A Cypriot airplane belonging to Helios Airways plowed into a hill north of Athens on 14 August 2005 , killing all 121 people onboard in the worst airline disaster in Greek history.
Human error was the root of this terrifying 2005 ghost flight that crashed outside of Athens and killed all 121 people onboard.
The problem with this 737 began when ground crew set the plane’s pressurization system to manual to check a reported leak.
The system was never switched back to auto. Investigations after the crash showed that the flight crew had several opportunities to notice and correct the setting, but they never did. Instead, pressure started dropping 13 minutes into the Cyprus-to-Prague flight.

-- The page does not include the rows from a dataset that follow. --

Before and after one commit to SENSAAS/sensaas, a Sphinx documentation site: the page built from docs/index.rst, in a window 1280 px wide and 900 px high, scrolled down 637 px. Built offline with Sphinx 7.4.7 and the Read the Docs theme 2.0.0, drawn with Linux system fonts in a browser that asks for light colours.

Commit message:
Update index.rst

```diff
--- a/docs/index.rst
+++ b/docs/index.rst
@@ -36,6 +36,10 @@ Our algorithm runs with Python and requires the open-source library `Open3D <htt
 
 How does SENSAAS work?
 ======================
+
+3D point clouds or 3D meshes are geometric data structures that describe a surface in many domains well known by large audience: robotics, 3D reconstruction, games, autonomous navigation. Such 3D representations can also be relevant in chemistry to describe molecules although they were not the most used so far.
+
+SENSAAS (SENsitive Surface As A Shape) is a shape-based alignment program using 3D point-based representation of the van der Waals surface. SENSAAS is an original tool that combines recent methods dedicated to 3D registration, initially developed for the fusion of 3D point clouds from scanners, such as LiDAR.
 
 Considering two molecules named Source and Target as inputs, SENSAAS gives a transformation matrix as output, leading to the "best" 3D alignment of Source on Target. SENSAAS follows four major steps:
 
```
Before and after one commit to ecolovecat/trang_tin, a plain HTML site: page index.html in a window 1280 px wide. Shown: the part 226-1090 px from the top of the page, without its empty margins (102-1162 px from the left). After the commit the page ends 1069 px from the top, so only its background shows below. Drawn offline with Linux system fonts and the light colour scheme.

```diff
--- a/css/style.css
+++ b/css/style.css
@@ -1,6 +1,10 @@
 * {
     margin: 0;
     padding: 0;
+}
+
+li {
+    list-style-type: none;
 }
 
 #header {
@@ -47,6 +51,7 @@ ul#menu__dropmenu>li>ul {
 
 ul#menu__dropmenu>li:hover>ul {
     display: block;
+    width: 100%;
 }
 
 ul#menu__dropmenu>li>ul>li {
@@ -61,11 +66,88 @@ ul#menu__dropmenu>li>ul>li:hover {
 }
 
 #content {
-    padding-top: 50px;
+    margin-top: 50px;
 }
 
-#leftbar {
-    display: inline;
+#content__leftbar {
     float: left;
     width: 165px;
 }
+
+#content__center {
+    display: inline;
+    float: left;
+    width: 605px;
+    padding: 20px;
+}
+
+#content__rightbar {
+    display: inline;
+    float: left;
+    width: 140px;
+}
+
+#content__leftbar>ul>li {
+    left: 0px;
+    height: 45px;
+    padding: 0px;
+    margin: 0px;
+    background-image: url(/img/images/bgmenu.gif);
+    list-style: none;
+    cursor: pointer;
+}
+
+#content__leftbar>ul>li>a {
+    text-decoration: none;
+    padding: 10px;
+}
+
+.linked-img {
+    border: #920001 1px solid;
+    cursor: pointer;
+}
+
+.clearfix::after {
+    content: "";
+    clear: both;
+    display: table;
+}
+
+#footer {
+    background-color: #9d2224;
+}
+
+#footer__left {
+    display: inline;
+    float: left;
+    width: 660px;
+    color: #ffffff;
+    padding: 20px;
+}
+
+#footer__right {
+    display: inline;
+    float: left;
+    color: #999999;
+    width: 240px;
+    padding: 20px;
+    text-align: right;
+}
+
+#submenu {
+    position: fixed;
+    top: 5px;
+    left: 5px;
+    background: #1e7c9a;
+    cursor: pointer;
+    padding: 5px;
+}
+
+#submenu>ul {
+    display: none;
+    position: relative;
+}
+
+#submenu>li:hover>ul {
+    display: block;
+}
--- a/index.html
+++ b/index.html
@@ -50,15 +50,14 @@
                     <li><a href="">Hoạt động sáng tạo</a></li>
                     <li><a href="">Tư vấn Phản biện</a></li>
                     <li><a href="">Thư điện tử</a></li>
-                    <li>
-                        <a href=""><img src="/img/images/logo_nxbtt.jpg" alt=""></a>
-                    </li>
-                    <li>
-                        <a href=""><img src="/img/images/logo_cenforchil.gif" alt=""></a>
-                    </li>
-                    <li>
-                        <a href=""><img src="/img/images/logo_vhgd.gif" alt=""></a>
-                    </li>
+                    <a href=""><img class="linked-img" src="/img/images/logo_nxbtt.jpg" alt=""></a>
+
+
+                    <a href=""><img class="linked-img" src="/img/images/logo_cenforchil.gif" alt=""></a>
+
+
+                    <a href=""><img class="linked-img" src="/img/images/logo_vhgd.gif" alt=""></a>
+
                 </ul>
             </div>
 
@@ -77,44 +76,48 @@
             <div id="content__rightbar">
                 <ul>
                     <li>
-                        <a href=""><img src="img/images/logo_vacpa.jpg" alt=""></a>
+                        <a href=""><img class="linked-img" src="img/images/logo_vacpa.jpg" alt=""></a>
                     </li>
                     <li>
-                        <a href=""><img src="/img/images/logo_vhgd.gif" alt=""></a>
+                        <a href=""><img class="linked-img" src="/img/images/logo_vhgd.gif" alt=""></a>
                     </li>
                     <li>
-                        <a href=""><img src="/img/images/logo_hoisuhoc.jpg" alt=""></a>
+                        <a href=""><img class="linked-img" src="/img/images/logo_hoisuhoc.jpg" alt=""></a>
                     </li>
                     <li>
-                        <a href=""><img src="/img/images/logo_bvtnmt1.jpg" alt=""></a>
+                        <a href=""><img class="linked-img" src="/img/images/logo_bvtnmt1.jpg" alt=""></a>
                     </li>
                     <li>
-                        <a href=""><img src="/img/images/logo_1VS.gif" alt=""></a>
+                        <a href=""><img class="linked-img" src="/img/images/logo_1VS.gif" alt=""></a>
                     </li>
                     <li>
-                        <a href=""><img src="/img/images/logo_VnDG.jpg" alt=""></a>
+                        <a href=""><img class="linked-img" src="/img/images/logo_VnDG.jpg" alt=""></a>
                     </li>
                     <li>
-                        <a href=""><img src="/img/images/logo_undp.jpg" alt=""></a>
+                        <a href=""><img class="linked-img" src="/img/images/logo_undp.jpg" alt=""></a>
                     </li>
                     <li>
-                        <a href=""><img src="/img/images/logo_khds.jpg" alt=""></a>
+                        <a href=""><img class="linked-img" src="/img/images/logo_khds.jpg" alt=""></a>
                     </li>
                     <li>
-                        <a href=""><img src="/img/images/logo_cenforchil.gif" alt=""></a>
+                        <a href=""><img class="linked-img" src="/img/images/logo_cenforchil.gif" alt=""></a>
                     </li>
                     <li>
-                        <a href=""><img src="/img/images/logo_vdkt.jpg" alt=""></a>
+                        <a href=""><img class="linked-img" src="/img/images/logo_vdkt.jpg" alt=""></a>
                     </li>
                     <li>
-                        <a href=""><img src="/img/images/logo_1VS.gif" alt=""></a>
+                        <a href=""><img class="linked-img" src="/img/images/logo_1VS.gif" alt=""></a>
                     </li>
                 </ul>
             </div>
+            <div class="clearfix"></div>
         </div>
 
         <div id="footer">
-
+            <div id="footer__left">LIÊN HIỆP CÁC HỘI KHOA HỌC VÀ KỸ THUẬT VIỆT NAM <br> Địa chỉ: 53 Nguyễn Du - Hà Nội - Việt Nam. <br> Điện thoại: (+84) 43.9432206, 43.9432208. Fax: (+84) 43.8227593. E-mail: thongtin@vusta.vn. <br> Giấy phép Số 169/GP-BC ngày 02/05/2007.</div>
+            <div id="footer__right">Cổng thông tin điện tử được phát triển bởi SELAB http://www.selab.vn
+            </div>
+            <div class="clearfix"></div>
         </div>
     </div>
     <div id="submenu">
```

Alarms sounded onboard but the pilots, beginning to feel the effects of hypoxia, misinterpreted them. Even after oxygen masks dropped to passengers, the plane continued its climb.
Unresponsive to radio communication, the jet flew into Greek airspace, where two F-16s intercepted it. The pilots saw a grim scene. The 737’s pilots were slumped over their controls and passengers were wearing oxygen masks.
A moment of hope emerged when a flight attendant, still conscious after using several crew oxygen containers, made his way into the cockpit and took the plane’s controls. But he was too late.
The plane was out of gas and it crashed into a mountain outside of Athens. Investigations said the passengers were alive but unconscious at the time of the crash, though some Greek officials believe many passengers froze to death during the flight.